Still unsure how to inspire our children to be saints? How about teaching them about the lives of the saints and cultivating in them a love of the saints? Throughout the history of the Church, we have numerous young saints whose lives were filled with enthusiasm, adventure, and most importantly a deep love of Christ. Joan of Arc was nineteen when she was martyred. Even though she was an illiterate peasant, Joan led armies into battle, was taken prisoner, and counseled the King of France. She was a mystic, went to Mass daily, frequented confession, and devoted herself to works of charity to ease the suffering of the war-torn French people (see Pope Benedict XVI, General Audience,

Dominic Savio was only fifteen when he took ill and died. He was tall, frail, and ill most of his life. He was sent to a Salesian school run by St. John Bosco, where he was known for his protective care of the younger children from the older students and for being able to settle arguments between his classmates. His devotion to Christ and his desire to bring others closer to Christ inspired not only St. John Bosco but also Pope Benedict XV (see Congregation for the Evangelization of Peoples,

One of the Church's recent saints, canonized during the Year of Faith, is Pedro Calungsod. He left home as a teenager, became a catechist, and oversaw missionaries. Despite encountering hostile peoples, he refused to carry weapons and died protecting others at the age of seventeen (see Pope Benedict XVI, Rite of Canonization and Celebration of the Eucharist,

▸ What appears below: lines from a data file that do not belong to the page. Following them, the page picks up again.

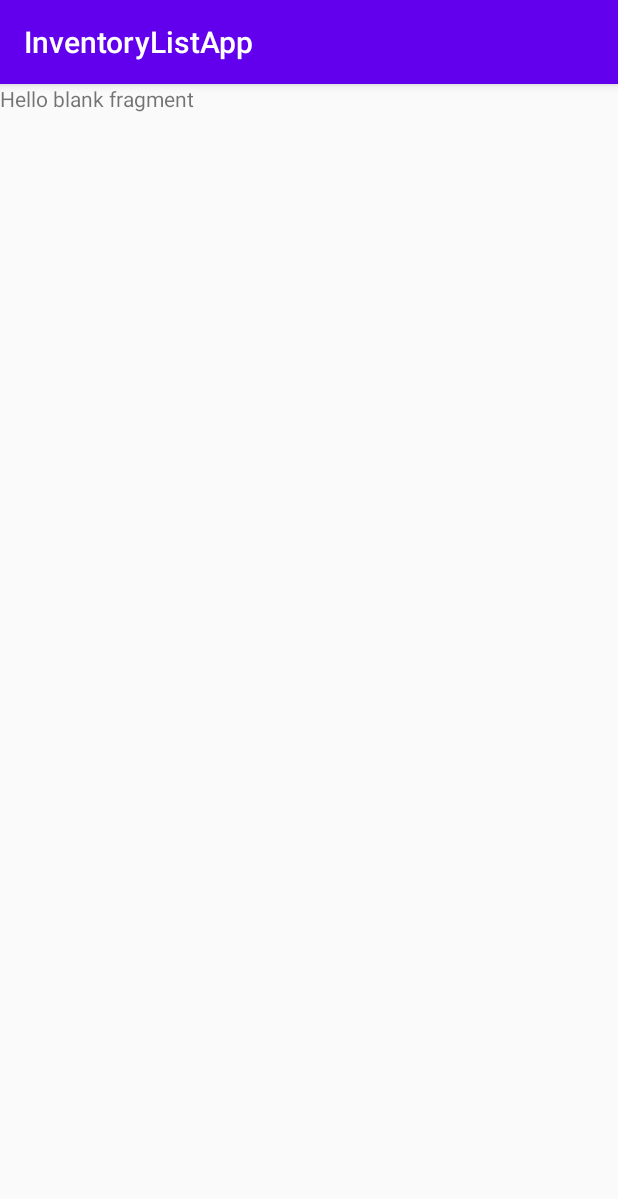
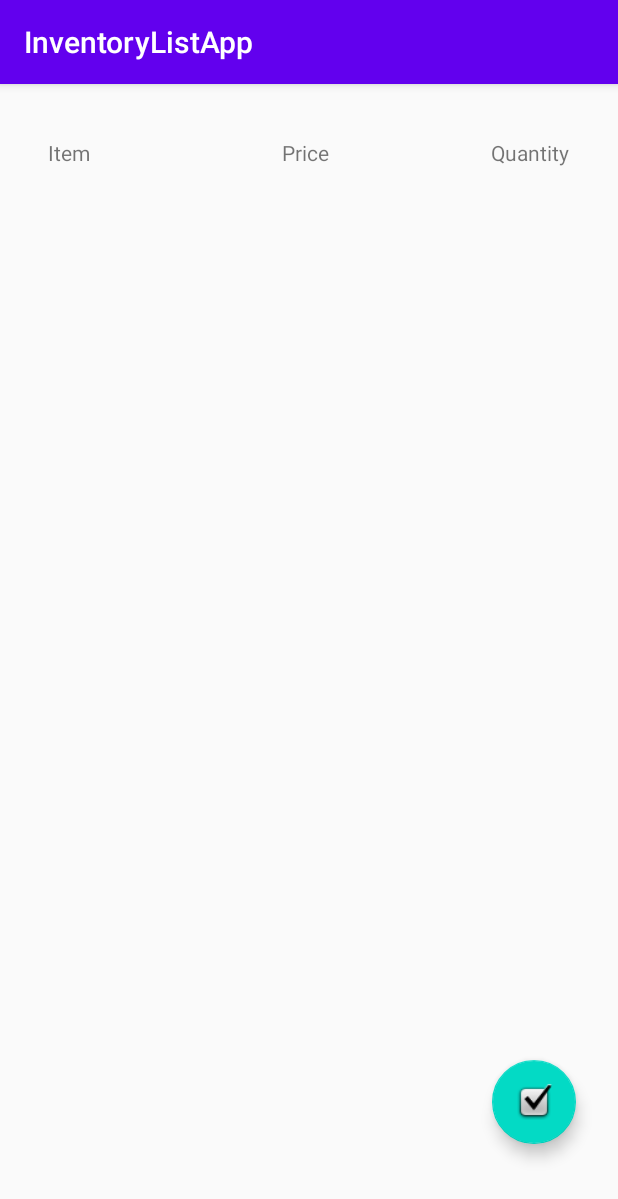
Before and after one commit to Earbaj/ListItemStoreWithRoomDB, an Android app: the screen it shows after launch (MainActivity), on a phone screen of 412 x 824 dp. Shown: the top 1199 px of the screen. Run offline under Robolectric (Android 15) with nearby library versions, the phone set to English and light mode, and no system bars.

Commit message:
Design list item ui xml

```diff
--- a/app/src/main/res/layout/fragment_list_item.xml
+++ b/app/src/main/res/layout/fragment_list_item.xml
@@ -1,14 +1,65 @@
 <?xml version="1.0" encoding="utf-8"?>
-<FrameLayout xmlns:android="http://schemas.android.com/apk/res/android"
+<androidx.constraintlayout.widget.ConstraintLayout xmlns:android="http://schemas.android.com/apk/res/android"
+    xmlns:app="http://schemas.android.com/apk/res-auto"
     xmlns:tools="http://schemas.android.com/tools"
     android:layout_width="match_parent"
     android:layout_height="match_parent"
     tools:context=".ui.ListItemFragment">
 
-    <!-- TODO: Update blank fragment layout -->
+
     <TextView
-        android:layout_width="match_parent"
-        android:layout_height="match_parent"
-        android:text="@string/hello_blank_fragment" />
+        android:id="@+id/item_text"
+        android:layout_width="wrap_content"
+        android:layout_height="wrap_content"
+        android:layout_marginStart="32dp"
+        android:layout_marginTop="36dp"
+        android:text="Item"
+        app:layout_constraintStart_toStartOf="parent"
+        app:layout_constraintTop_toTopOf="parent" />
 
-</FrameLayout>
+    <TextView
+        android:id="@+id/price_text"
+        android:layout_width="wrap_content"
+        android:layout_height="wrap_content"
+        android:layout_marginStart="128dp"
+        android:layout_marginTop="36dp"
+        android:text="Price"
+        app:layout_constraintStart_toEndOf="@+id/item_text"
+        app:layout_constraintTop_toTopOf="parent" />
+
+    <TextView
+        android:id="@+id/quantity_text"
+        android:layout_width="wrap_content"
+        android:layout_height="wrap_content"
+        android:layout_marginStart="108dp"
+        android:layout_marginTop="36dp"
+        android:text="Quantity"
+        app:layout_constraintEnd_toEndOf="parent"
+        app:layout_constraintHorizontal_bias="0.0"
+        app:layout_constraintStart_toEndOf="@+id/price_text"
+        app:layout_constraintTop_toTopOf="parent" />
+
+    <androidx.recyclerview.widget.RecyclerView
+        android:id="@+id/recyclerView"
+        android:layout_width="410dp"
+        android:layout_height="643dp"
+        app:layout_constraintBottom_toBottomOf="parent"
+        app:layout_constraintEnd_toEndOf="parent"
+        app:layout_constraintHorizontal_bias="0.0"
+        app:layout_constraintStart_toStartOf="parent"
+        app:layout_constraintTop_toBottomOf="@+id/price_text"
+        app:layout_constraintVertical_bias="0.515" />
+
+    <com.google.android.material.floatingactionbutton.FloatingActionButton
+        android:id="@+id/floatingActionButton"
+        android:layout_width="wrap_content"
+        android:layout_height="wrap_content"
+        android:layout_marginEnd="28dp"
+        android:layout_marginBottom="28dp"
+        android:clickable="true"
+        android:src="@android:drawable/checkbox_on_background"
+        app:layout_constraintBottom_toBottomOf="@+id/recyclerView"
+        app:layout_constraintEnd_toEndOf="parent" />
+
+
+</androidx.constraintlayout.widget.ConstraintLayout>
```
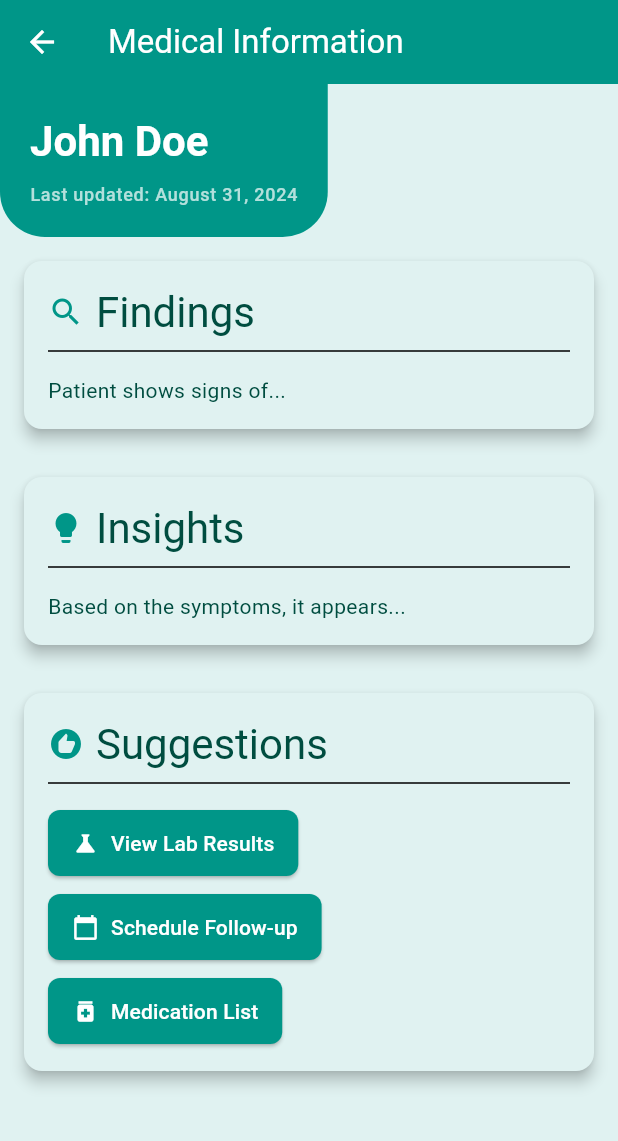
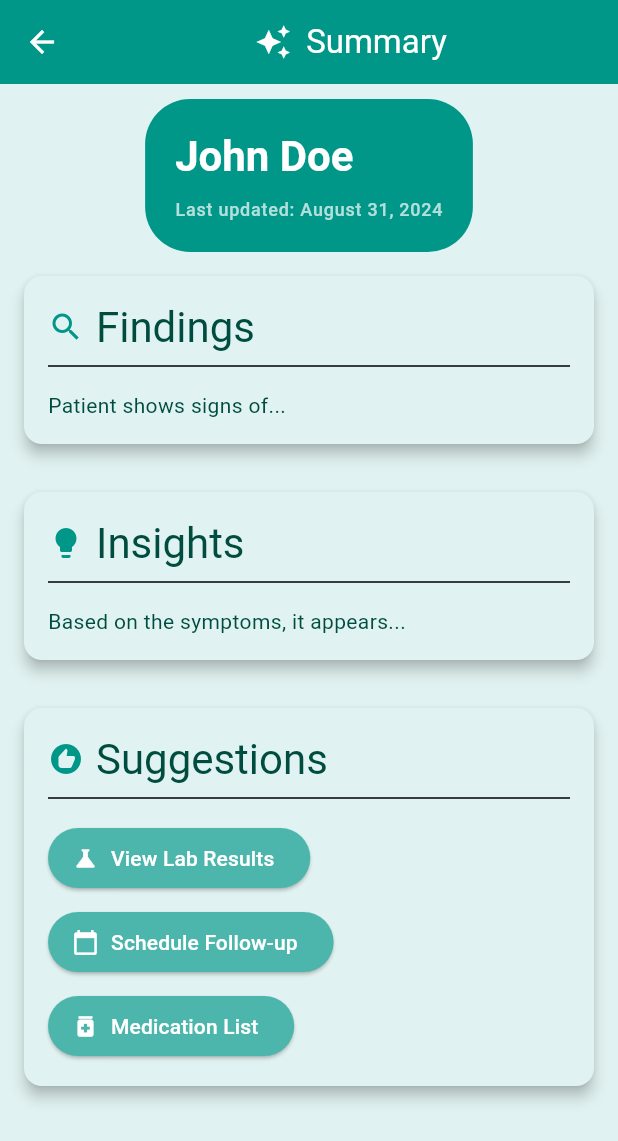
Before and after one commit to igbokwenu/anecdotal, a Flutter app: the screen it shows after launch, after a tap on "Progress Tracker", on a phone screen of 412 x 824 dp. Shown: the top 1141 px of the screen. Run offline on Flutter 3.47's test engine with Material 3 defaults, Android fonts, the phone set to English and light mode, and no system bars; our stand-ins replace animate_do, animated_text_kit, firebase_core, flutter_riverpod, google_generative_ai; accounts and stored records are empty.

Commit message:
Improving medical info UI

```diff
--- a/lib/views/basic_info_view.dart
+++ b/lib/views/basic_info_view.dart
@@ -1,3 +1,4 @@
+import 'package:anecdotal/utils/smaller_reusable_widgets.dart';
 import 'package:flutter/material.dart';
 
 class MedicalInfoScreen extends StatelessWidget {
@@ -7,14 +8,24 @@ class MedicalInfoScreen extends StatelessWidget {
   Widget build(BuildContext context) {
     return Scaffold(
       appBar: AppBar(
-        title: Text('Medical Information'),
+        title: const Row(
+          mainAxisAlignment: MainAxisAlignment.center,
+          children: [
+            Icon(Icons.auto_awesome),
+            SizedBox(
+              width: 10,
+            ),
+            Text('Summary'),
+          ],
+        ),
         elevation: 0,
       ),
       body: SingleChildScrollView(
         child: Column(
           crossAxisAlignment: CrossAxisAlignment.start,
           children: [
-            _buildHeader(context),
+            mySizedBox(height: 10),
+            Center(child: _buildHeader(context)),
             _buildSection(
               context,
               title: 'Findings',
@@ -36,12 +47,11 @@ class MedicalInfoScreen extends StatelessWidget {
 
   Widget _buildHeader(BuildContext context) {
     return Container(
-      padding: EdgeInsets.all(20),
+      padding: const EdgeInsets.all(20),
       decoration: BoxDecoration(
         color: Theme.of(context).primaryColor,
-        borderRadius: BorderRadius.only(
-          bottomLeft: Radius.circular(30),
-          bottomRight: Radius.circular(30),
+        borderRadius: const BorderRadius.all(
+          Radius.circular(30),
         ),
       ),
       child: Column(
@@ -49,12 +59,13 @@ class MedicalInfoScreen extends StatelessWidget {
         children: [
           Text(
             'John Doe',
+            textAlign: TextAlign.center,
             style: Theme.of(context).textTheme.headlineMedium!.copyWith(
                   color: Colors.white,
                   fontWeight: FontWeight.bold,
                 ),
           ),
-          SizedBox(height: 10),
+          const SizedBox(height: 10),
           Text(
             'Last updated: August 31, 2024',
             style: Theme.of(context).textTheme.labelMedium!.copyWith(
@@ -71,26 +82,26 @@ class MedicalInfoScreen extends StatelessWidget {
       required IconData icon,
       required String content}) {
     return Card(
-      margin: EdgeInsets.all(16),
+      margin: const EdgeInsets.all(16),
       elevation: 4,
       shape: RoundedRectangleBorder(borderRadius: BorderRadius.circular(12)),
       child: Padding(
-        padding: EdgeInsets.all(16),
+        padding: const EdgeInsets.all(16),
         child: Column(
           crossAxisAlignment: CrossAxisAlignment.start,
           children: [
             Row(
               children: [
                 Icon(icon, color: Theme.of(context).primaryColor),
-                SizedBox(width: 8),
+                const SizedBox(width: 8),
                 Text(
                   title,
                   style: Theme.of(context).textTheme.headlineMedium,
                 ),
               ],
             ),
-            Divider(),
-            SizedBox(height: 8),
+            const Divider(),
+            const SizedBox(height: 8),
             Text(
               content,
               style: Theme.of(context).textTheme.bodyMedium,
@@ -103,38 +114,38 @@ class MedicalInfoScreen extends StatelessWidget {
 
   Widget _buildSuggestions(BuildContext context) {
     return Card(
-      margin: EdgeInsets.all(16),
+      margin: const EdgeInsets.all(16),
       elevation: 4,
       shape: RoundedRectangleBorder(borderRadius: BorderRadius.circular(12)),
       child: Padding(
-        padding: EdgeInsets.all(16),
+        padding: const EdgeInsets.all(16),
         child: Column(
           crossAxisAlignment: CrossAxisAlignment.start,
           children: [
             Row(
               children: [
                 Icon(Icons.recommend, color: Theme.of(context).primaryColor),
-                SizedBox(width: 8),
+                const SizedBox(width: 8),
                 Text(
                   'Suggestions',
                   style: Theme.of(context).textTheme.headlineMedium,
                 ),
               ],
             ),
-            Divider(),
-            SizedBox(height: 8),
+            const Divider(),
+            const SizedBox(height: 8),
             _buildSuggestionButton(
               context,
               title: 'View Lab Results',
               icon: Icons.science,
             ),
-            SizedBox(height: 8),
+            const SizedBox(height: 8),
             _buildSuggestionButton(
               context,
               title: 'Schedule Follow-up',
               icon: Icons.calendar_today,
             ),
-            SizedBox(height: 8),
+            const SizedBox(height: 8),
             _buildSuggestionButton(
               context,
               title: 'Medication List',
@@ -154,13 +165,6 @@ class MedicalInfoScreen extends StatelessWidget {
       },
       icon: Icon(icon),
       label: Text(title),
-      style: ElevatedButton.styleFrom(
-        backgroundColor: Theme.of(context).primaryColor,
-        shape: RoundedRectangleBorder(
-          borderRadius: BorderRadius.circular(8),
-        ),
-        padding: EdgeInsets.symmetric(vertical: 12, horizontal: 16),
-      ),
     );
   }
 }
@@ -173,8 +177,19 @@ class MedicalInfoScreen3 extends StatelessWidget {
     final theme = Theme.of(context);
     return Scaffold(
       appBar: AppBar(
-        title:
-            Text('Medical Information', style: theme.textTheme.headlineLarge),
+        title: Row(
+          mainAxisAlignment: MainAxisAlignment.end,
+          children: [
+            Icon(Icons.auto_awesome),
+            SizedBox(
+              width: 10,
+            ),
+            Text(
+              'Findings',
+              style: theme.textTheme.headlineSmall,
+            ),
+          ],
+        ),
       ),
       body: SingleChildScrollView(
         child: Column(
@@ -182,7 +197,7 @@ class MedicalInfoScreen3 extends StatelessWidget {
           children: [
             // Findings Section
             _buildSection(
-              title: 'Findings',
+              title: 'Summary',
               icon: Icons.notes,
               color: theme.colorScheme.primary,
               children: [
@@ -231,19 +246,19 @@ class MedicalInfoScreen3 extends StatelessWidget {
                   onPressed: () {
                     // Navigate to another screen
                   },
-                  icon: Icon(Icons.directions_bike),
-                  label: Text('Exercise Recommendations'),
+                  icon: const Icon(Icons.directions_bike),
+                  label: const Text('Exercise Recommendations'),
                   style: ElevatedButton.styleFrom(
                     backgroundColor: theme.colorScheme.primary,
                   ),
                 ),
-                SizedBox(height: 8),
+                const SizedBox(height: 8),
                 ElevatedButton.icon(
                   onPressed: () {
                     // Navigate to another screen
                   },
-                  icon: Icon(Icons.restaurant),
-                  label: Text('Dietary Advice'),
+                  icon: const Icon(Icons.restaurant),
+                  label: const Text('Dietary Advice'),
                   style: ElevatedButton.styleFrom(
                     backgroundColor: theme.colorScheme.secondary,
                   ),
@@ -268,14 +283,14 @@ class MedicalInfoScreen3 extends StatelessWidget {
       decoration: BoxDecoration(
         color: color.withOpacity(0.4),
         borderRadius: BorderRadius.circular(16.0),
-        boxShadow: [
-          BoxShadow(
-            color: color.withOpacity(0.3),
-            blurRadius: 5,
-            spreadRadius: 2,
-            offset: Offset(0, 4),
-          ),
-        ],
+        // boxShadow: [
+        //   BoxShadow(
+        //     color: color.withOpacity(0.2),
+        //     blurRadius: 2,
+        //     spreadRadius: 2,
+        //     offset: const Offset(0, 2),
+        //   ),
+        // ],
       ),
       child: Column(
         crossAxisAlignment: CrossAxisAlignment.start,
@@ -283,7 +298,7 @@ class MedicalInfoScreen3 extends StatelessWidget {
           Row(
             children: [
               Icon(icon, color: color),
-              SizedBox(width: 8),
+              const SizedBox(width: 8),
               Text(
                 title,
                 style: TextStyle(
@@ -294,7 +309,7 @@ class MedicalInfoScreen3 extends StatelessWidget {
               ),
             ],
           ),
-          SizedBox(height: 16),
+          const SizedBox(height: 16),
           ...children,
         ],
       ),
@@ -311,25 +326,25 @@ class MedicalInfoScreen3 extends StatelessWidget {
       child: Row(
         crossAxisAlignment: CrossAxisAlignment.start,
         children: [
-          Icon(icon, color: Colors.teal),
-          SizedBox(width: 8),
+          Icon(
+            icon,
+          ),
+          const SizedBox(width: 8),
           Expanded(
             child: Column(
               crossAxisAlignment: CrossAxisAlignment.start,
               children: [
                 Text(
                   title,
-                  style: TextStyle(
+                  style: const TextStyle(
                     fontSize: 16,
                     fontWeight: FontWeight.w600,
-                    color: Colors.black87,
                   ),
                 ),
                 Text(
                   content,
-                  style: TextStyle(
+                  style: const TextStyle(
                     fontSize: 14,
-                    color: Colors.black54,
                   ),
                 ),
               ],
--- a/lib/views/home_page.dart
+++ b/lib/views/home_page.dart
@@ -87,7 +87,7 @@ class AnecdotalAppHome extends StatelessWidget {
                               Navigator.push(
                                 context,
                                 slideLeftTransitionPageBuilder(
-                                  MedicalInfoScreen(),
+                                  const MedicalInfoScreen(),
                                 ),
                               );
                               if (kDebugMode) {
@@ -109,7 +109,7 @@ class AnecdotalAppHome extends StatelessWidget {
                               Navigator.push(
                                 context,
                                 slideLeftTransitionPageBuilder(
-                                  MedicalInfoScreen3(),
+                                  const MedicalInfoScreen3(),
                                 ),
                               );
                             },
```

Raising children is a wonderful gift and great responsibility. Our responsibility is to foster in them a love of Christ and his Church and a vocation to holiness. Thankfully, we never undertake the task of raising children alone; we have the Church to assist us. Remember, if you need inspiration and guidance for raising your saints, the Church has patrons for you too. Just look to the Holy Family.

Copyright © 2013, United States Conference of Catholic Bishops, Washington, DC. All rights reserved. Permission is hereby granted to duplicate this work without adaptation for non-commercial use.

Excerpts from Pope John Paul II, Divinus Perfectionis Magister, copyright © 1983, Libreria Editrice Vaticana (LEV); Message for World Youth Day, copyright © 2004, LEV. Used with permission. All rights reserved.

Excerpts from Vatican Council II: The Conciliar and Post Conciliar Documents edited by Austin Flannery, OP, copyright © 1975, Costello Publishing Company, Inc., Northport, NY, are used with permission of the publisher, all rights reserved. No part of these excerpts may be reproduced, stored in a retrieval system, or transmitted in any form or by any means—electronic, mechanical, photocopying, recording, or otherwise—without express written permission of Costello Publishing Company.